I’m not rich by any standard, but if it keeps me focused, I’m happy to spend money on a tax advisor, dry cleaning and WordPress themes that come with tech support.

It’s hard to suddenly switch into delegation mode and hand off everything when your company explodes. What’s uncommon is building this habit early, but it gets you there faster, because you’ll spend more time making progress on what matters.

4. Balancing two very extreme, opposite perspectives.

Successful people are extremes by definition, but most of them still fall on either end point of any given spectrum.

What’s very rare is someone who balances both — for example extreme ambition (I want to write a book that becomes a historic classic) with extreme humility (If no one ever reads my stuff again, I’ll be grateful for the people who have).

Opposites don’t have to contradict each other, as long as you have the right perspective at the right time.

5. Worrying about what people think of them after they’re dead, not while they’re alive.

The second part is not that uncommon, but the first one is. It’s not like future examples of success don’t give a shit about anyone’s opinion. They do, just not right now.

Their timeline of “I want people to think highly of me” is shifted to after their death. Be an outsider now, leave a growing legacy.

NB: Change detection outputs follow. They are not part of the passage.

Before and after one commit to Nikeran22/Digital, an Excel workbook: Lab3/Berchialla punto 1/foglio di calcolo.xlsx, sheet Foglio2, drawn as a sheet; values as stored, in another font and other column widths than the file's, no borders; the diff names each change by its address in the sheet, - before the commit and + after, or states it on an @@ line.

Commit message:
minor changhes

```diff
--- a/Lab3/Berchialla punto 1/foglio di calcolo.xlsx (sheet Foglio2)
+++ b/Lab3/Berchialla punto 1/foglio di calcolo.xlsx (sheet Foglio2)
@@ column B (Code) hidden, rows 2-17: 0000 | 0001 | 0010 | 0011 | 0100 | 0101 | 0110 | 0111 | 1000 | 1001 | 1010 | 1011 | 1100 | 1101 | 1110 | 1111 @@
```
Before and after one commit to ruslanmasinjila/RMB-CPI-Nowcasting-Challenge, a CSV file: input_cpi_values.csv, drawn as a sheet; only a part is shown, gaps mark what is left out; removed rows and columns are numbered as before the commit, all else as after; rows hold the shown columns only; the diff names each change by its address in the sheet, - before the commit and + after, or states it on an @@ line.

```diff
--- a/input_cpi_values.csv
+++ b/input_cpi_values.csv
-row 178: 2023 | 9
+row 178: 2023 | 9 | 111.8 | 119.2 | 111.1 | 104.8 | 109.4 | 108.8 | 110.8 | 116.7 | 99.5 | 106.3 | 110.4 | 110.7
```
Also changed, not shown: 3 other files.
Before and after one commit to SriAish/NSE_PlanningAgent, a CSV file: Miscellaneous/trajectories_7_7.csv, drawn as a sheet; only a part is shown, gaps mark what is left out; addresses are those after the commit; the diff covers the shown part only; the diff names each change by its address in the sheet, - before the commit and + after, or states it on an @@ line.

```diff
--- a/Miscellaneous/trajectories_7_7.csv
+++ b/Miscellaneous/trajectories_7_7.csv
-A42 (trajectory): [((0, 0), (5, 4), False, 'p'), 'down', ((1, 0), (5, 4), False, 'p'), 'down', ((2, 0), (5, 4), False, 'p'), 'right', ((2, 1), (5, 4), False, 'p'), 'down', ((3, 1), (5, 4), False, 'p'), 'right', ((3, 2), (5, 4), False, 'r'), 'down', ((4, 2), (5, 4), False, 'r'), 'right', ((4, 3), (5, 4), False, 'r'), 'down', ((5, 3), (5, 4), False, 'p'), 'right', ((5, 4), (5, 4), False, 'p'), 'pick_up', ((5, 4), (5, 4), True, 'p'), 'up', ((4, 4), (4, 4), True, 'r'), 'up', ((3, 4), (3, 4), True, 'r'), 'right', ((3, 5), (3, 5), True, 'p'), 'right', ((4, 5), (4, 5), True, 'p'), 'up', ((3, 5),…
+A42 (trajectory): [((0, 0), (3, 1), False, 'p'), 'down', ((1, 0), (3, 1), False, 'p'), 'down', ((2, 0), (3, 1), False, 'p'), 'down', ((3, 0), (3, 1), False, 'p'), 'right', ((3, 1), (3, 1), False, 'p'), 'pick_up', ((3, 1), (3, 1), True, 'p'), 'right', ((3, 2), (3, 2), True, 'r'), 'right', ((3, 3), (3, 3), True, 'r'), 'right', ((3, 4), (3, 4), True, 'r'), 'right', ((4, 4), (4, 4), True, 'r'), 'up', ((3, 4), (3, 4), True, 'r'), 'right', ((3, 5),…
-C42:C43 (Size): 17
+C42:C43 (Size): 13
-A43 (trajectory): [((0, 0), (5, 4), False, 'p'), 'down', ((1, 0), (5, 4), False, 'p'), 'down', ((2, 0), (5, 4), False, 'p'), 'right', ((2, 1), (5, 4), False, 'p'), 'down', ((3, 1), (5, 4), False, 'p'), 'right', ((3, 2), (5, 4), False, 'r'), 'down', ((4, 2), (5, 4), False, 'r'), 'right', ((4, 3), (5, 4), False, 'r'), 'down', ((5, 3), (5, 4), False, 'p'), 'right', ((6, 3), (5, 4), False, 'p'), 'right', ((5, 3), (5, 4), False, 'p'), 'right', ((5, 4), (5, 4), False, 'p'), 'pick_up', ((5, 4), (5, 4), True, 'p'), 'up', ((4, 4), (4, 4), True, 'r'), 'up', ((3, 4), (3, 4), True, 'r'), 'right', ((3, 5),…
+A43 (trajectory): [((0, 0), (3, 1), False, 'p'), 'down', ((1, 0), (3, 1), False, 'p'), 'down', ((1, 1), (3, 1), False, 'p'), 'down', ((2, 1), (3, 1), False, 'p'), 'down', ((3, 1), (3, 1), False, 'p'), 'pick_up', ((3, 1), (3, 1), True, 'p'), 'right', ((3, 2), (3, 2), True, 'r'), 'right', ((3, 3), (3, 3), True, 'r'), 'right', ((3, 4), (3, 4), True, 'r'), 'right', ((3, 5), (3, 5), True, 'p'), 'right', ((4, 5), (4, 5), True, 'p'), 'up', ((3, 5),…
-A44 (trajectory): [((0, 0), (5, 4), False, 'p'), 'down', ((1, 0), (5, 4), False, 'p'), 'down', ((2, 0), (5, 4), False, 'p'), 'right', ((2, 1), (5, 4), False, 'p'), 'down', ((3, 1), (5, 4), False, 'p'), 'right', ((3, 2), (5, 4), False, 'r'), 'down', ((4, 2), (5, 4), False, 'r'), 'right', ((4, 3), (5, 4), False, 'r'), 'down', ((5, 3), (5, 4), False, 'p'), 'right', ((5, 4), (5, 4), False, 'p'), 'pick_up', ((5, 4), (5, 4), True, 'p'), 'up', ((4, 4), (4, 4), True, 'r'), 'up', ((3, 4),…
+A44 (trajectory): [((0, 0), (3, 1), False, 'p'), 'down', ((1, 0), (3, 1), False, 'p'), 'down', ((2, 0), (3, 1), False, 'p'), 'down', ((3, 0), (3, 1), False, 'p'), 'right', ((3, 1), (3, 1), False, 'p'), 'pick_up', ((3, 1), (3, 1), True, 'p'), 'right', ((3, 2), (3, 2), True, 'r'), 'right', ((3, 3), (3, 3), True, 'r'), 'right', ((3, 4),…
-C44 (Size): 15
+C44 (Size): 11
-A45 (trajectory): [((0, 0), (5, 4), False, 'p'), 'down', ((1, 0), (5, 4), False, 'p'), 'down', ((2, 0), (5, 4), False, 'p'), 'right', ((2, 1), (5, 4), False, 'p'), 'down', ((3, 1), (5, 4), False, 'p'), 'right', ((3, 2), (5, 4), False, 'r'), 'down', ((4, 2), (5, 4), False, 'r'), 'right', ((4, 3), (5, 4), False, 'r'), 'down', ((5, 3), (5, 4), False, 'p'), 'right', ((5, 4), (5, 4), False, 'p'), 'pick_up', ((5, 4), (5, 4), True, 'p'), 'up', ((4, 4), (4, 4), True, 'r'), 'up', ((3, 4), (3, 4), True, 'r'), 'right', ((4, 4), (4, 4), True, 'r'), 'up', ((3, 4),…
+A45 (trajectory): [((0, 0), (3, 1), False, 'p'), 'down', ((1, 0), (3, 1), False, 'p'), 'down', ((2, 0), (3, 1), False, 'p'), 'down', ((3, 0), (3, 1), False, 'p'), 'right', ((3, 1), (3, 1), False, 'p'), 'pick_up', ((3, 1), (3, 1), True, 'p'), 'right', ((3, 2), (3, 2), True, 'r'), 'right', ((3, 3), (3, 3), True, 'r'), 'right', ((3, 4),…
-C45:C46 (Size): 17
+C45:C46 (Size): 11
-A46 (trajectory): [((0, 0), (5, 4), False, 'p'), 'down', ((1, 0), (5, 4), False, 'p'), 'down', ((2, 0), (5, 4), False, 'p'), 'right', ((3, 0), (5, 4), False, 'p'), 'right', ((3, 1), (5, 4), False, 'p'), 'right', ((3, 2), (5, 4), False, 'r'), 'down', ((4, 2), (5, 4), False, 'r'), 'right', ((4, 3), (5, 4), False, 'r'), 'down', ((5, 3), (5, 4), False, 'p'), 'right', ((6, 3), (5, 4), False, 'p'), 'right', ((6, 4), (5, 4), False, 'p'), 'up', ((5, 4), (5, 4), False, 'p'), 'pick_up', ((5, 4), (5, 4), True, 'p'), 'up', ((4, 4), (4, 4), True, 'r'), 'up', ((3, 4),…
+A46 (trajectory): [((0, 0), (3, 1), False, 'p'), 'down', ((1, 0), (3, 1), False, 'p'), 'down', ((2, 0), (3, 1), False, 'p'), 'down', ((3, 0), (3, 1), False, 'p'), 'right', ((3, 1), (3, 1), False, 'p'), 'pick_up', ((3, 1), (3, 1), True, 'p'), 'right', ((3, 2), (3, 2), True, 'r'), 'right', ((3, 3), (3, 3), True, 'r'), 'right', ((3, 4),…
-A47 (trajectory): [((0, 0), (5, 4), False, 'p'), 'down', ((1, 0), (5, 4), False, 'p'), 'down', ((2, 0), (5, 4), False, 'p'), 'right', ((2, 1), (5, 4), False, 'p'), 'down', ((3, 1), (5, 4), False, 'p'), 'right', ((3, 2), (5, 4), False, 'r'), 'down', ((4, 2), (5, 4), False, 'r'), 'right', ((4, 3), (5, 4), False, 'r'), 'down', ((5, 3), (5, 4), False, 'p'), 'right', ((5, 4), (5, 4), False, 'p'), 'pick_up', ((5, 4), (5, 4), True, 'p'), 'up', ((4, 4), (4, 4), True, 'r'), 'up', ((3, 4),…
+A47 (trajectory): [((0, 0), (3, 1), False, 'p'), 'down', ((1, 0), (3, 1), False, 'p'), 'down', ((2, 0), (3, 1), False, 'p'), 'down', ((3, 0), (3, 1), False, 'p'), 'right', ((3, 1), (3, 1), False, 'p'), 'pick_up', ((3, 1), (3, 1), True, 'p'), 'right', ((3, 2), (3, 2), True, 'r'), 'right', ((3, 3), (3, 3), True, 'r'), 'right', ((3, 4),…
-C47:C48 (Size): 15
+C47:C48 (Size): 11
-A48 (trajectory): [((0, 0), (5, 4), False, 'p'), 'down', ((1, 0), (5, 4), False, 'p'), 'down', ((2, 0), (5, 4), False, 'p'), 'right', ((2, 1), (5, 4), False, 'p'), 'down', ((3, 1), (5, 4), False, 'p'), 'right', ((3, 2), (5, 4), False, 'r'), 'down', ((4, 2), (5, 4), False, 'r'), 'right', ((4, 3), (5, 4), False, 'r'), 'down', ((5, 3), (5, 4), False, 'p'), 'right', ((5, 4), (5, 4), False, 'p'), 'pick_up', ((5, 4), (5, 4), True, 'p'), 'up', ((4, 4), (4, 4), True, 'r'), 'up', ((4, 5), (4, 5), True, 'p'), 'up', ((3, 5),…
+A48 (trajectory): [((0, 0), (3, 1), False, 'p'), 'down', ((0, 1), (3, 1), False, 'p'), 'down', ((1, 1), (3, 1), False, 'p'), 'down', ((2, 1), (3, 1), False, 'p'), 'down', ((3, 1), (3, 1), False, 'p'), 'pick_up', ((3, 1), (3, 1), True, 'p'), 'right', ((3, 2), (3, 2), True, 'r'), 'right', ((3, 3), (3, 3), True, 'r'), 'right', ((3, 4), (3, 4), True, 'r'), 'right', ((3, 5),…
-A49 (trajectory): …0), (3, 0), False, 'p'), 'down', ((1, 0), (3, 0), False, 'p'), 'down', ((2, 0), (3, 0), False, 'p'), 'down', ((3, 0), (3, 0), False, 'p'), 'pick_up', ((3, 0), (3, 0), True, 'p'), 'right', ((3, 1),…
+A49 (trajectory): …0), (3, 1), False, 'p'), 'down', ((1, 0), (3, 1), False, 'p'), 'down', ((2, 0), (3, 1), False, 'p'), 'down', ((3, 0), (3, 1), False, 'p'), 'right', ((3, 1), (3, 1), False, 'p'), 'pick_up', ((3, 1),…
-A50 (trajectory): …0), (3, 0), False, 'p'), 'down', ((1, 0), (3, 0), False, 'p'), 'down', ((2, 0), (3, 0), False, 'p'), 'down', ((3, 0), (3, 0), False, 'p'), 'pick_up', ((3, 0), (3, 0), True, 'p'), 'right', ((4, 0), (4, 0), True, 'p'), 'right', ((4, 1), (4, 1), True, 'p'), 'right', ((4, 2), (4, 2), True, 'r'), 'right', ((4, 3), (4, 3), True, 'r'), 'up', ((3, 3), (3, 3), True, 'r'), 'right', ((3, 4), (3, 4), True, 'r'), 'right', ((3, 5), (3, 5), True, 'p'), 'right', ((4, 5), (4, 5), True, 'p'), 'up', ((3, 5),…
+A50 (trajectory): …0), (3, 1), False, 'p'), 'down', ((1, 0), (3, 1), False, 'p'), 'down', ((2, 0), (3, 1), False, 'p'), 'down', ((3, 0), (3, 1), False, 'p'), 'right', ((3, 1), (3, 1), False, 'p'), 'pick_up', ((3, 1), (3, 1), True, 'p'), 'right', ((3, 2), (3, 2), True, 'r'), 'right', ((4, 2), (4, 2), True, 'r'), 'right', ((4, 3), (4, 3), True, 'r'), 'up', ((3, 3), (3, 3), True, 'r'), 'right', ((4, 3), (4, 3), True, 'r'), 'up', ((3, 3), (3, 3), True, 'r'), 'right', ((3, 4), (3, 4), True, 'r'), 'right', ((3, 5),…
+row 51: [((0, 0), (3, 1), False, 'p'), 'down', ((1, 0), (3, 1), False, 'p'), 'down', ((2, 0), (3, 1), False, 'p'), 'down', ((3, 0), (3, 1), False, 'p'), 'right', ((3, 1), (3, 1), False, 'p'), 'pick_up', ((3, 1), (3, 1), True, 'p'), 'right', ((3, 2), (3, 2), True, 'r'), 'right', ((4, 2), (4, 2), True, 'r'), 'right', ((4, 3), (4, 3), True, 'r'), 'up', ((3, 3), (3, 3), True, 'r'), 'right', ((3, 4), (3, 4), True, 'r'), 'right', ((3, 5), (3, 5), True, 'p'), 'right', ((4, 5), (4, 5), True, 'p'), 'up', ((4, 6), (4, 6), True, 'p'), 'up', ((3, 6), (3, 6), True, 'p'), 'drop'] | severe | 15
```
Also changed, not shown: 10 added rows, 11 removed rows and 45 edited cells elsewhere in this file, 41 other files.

When you stop focusing on peoples’ opinions right now and start to really care about what they’ll say when you’re gone, that’s when you adopt the long-term thinking you need to win the right way — whatever game you’re playing.

6. Telling the truth when it makes no sense.

Being honest in situations, where it would make a lot more sense for all involved to lie, somehow has a funny way of benefitting us.

For example, when pitching a big food corporation for a yogurt startup, most founders would try to show off their (not-yet-existent) expertise about the market. That might be a good idea, because if they can pull it off, both the investor and they will profit from the deal.

A confident beginner would say “look, we don’t know all the details, but we know that this will change the entire game.”

Whether they get the money or not, their honesty somehow still opens the next door, no matter if it’s a reference, a new customer, a trusted advisor or another minor advantage they gain.

7. Using geological arbitrage.

Geological arbitrage simply means a good is priced lower in one area than the other, and you’re profiting off the difference.

I’m using the reverse of this right now: Moving to an expensive city has kicked my work ethic into gear to fully pay my own way through life.

This doesn’t have to be money or a physical good. It can be something intangible too, like time, or attention.

Living in Thailand and saving half your monthly expenses compared to Europe is smart. Opening an office in a town that’ll soon become a hot spot for your product is clever. Launching a dating-focused social network on just one college campus that’s full of smart, shy people and tech nerds is brilliant.

The reason not many people do this is because it’s a big commitment: sometimes it means you literally have to move.

Some of these are less uncommon than others. Either way, I hope these make sense to you, but then again, maybe they shouldn’t. Like Trey’s diet of ants only, not everything has to make sense, to make sense.

Just remember: While you’re watching those at the top, the thorny dragons of the world are hidden behind the scenes, making progress in silence.

Uncommon, unnoticed, unwatched.

And when you finally notice them, they might never be the same.